Comedic taste changes with every generation, but the work of Charlie Chaplin has remained funny across more than a century of moviegoing. In a trio of new video essays, filmmaker and critic David Cairns breaks down a few of the signature motifs and techniques that Chaplin repeated to crowd-pleasing effect throughout his career. The series kicks off with a focus on the master’s dance-like movements, which often serve as a counterpoint to the unpredictably chaotic environments his characters find themselves in. Whether rollerskating (blindfolded!) near the edge of a floor with no balustrade or trying his best not to get punched in a boxing match, Chaplin delighted in navigating the most absurd situations with balletic grace and rhythmic precision, qualities he learned from his early days as a music-hall performer. Watch the above video for a look at some of the memorably choreographed set pieces in classics like Modern Times, The Great Dictator, and City Lights. And stop by the Current next week for the next episode in Cairns’s series.
Ira Sachs Finds a Model of Artistic Courage in Je tu il elle
The director of Frankie and Keep the Lights On opens up about how the emotional and sexual candor of Chantal Akerman’s feature debut has inspired his own deeply personal approach to cinema.
Harold Lloyd’s Ingenious Blend of Slapstick and Horror in The Kid Brother
In one of his most ambitious sequences, the silent-comedy legend throws his innocent “glasses” character into a death trap of a setting.
How The Qatsi Trilogy Gave RaMell Ross a New Way of Seeing
The Oscar-nominated director of Hale County This Morning, This Evening finds an expansive political vision in the mind-altering work of Godfrey Reggio.
Morgan Neville Goes Through the Looking Glass with F for Fake
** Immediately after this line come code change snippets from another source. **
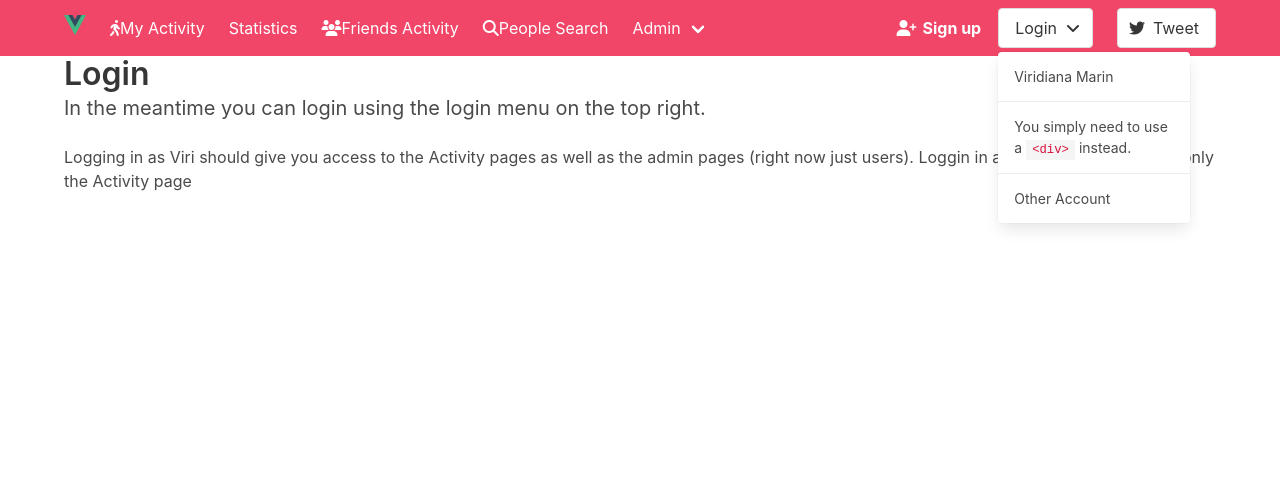
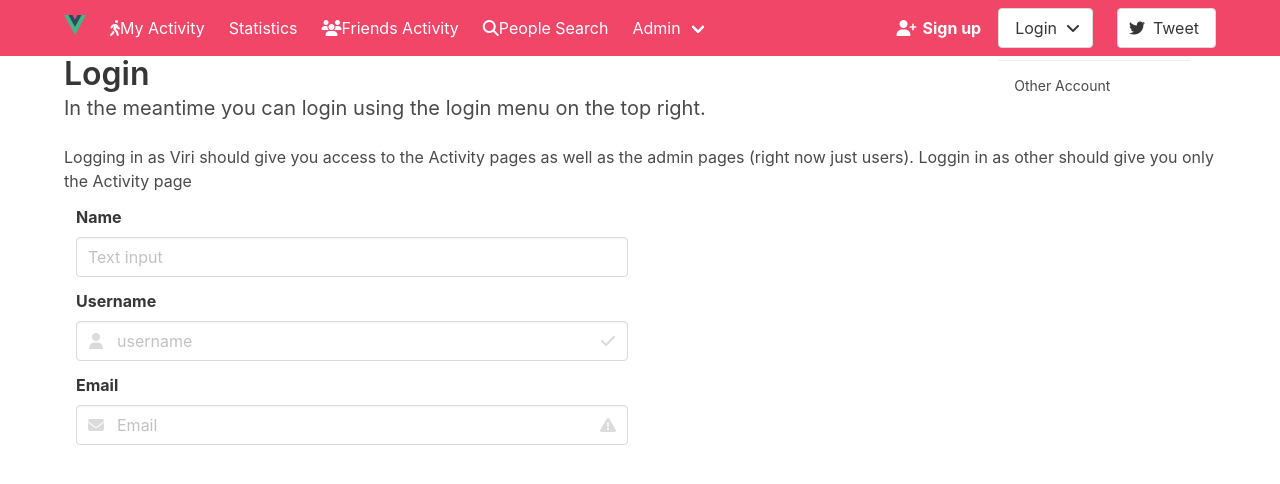
Before and after one commit to virimarinh/FitnessApp-2023, a Vue app in the folder client/: page /login in a window 1280 px wide. Shown: the top 484 px of the page. Built offline with nearby package versions, Linux system fonts and the light colour scheme.

Commit message:
added users to dropdown menu

```diff
--- a/client/src/components/LoginBadge.vue
+++ b/client/src/components/LoginBadge.vue
@@ -1,7 +1,14 @@
 <script setup lang="ts">
 import { ref } from 'vue';
 import { useSession, login, useLogout } from '@/model/session';
+import { users } from '../model/users';
 
+const menuActive = ref(false);
+
+function toggleMenu(){
+  return menuActive.value =!menuActive.value;
+}
+const user = ref(users);
 const session = useSession();
 const logout = useLogout();
 
@@ -23,7 +30,7 @@ function logout2() {
             </span>
             <strong>Sign up</strong>
         </a>
-        <div class="dropdown is-active">
+        <div class="dropdown is-active" @click="toggleMenu" >
   <div class="dropdown-trigger">
     <button class="button" aria-haspopup="true" aria-controls="dropdown-menu2">
       <span>Login</span>
@@ -33,19 +40,15 @@ function logout2() {
     </button>
   </div>
   <div class="dropdown-menu" id="dropdown-menu2" role="menu">
-    <div class="dropdown-content">
+    <div class="dropdown-content" v-for="user in users" :key="user.id">
       <div class="dropdown-item" @click="login">
-        Viridiana Marin
+        {{user.firstName}} {{ user.lastName }}
       </div>
-      <hr class="dropdown-divider">
-      <div class="dropdown-item">
-        <p>You simply need to use a <code>&lt;div&gt;</code> instead.</p>
-      </div>
-      <hr class="dropdown-divider">
+    </div>
+    <hr class="dropdown-divider">
       <a href="/login" class="dropdown-item">
         Other Account
       </a>
-    </div>
   </div>
 </div>
         <!-- <a class="button" @click="login">
--- a/client/src/model/session.ts
+++ b/client/src/model/session.ts
@@ -1,6 +1,6 @@
 import { reactive  } from "vue";
 import { useRouter } from "vue-router";
-
+import { users } from '../model/users';
 const session = reactive({
     user: null as User | null,
 })
--- a/client/src/views/Login.vue
+++ b/client/src/views/Login.vue
@@ -15,5 +15,43 @@
             as well as the admin pages (right now just users).
             Loggin in as other should give you only the Activity page
         </p>
+
+        <div class="column is-half is-offset-one-quarters">
+
+        <div class="field ">
+            <label class="label">Name</label>
+            <div class="control">
+                <input class="input" type="text" placeholder="Text input">
+            </div>
+        </div>
+        <div class="field">
+            <label class="label">Username</label>
+            <div class="control has-icons-left has-icons-right">
+                <input class="input" type="text" placeholder="username" value="">
+                <span class="icon is-small is-left">
+                    <i class="fas fa-user"></i>
+                </span>
+                <span class="icon is-small is-right">
+                    <i class="fas fa-check"></i>
+                </span>
+            </div>
+        </div>
+        <div class="field">
+            <label class="label">Email</label>
+                <div class="control has-icons-left has-icons-right">
+                    <input class="input" type="email" placeholder="Email" value="">
+                    <span class="icon is-small is-left">
+                        <i class="fas fa-envelope"></i>
+                    </span>
+                    <span class="icon is-small is-right">
+                        <i class="fas fa-exclamation-triangle"></i>
+                    </span>
+                </div>
+            </div>
+            <div class="field">
+
+            </div>
+
     </div>
+</div>
 </template>
```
The Oscar-winning documentary filmmaker unpacks the wild inventiveness of Orson Welles and the late-career masterpiece that inspired his own approach to his new movie They’ll Love Me When I’m Dead.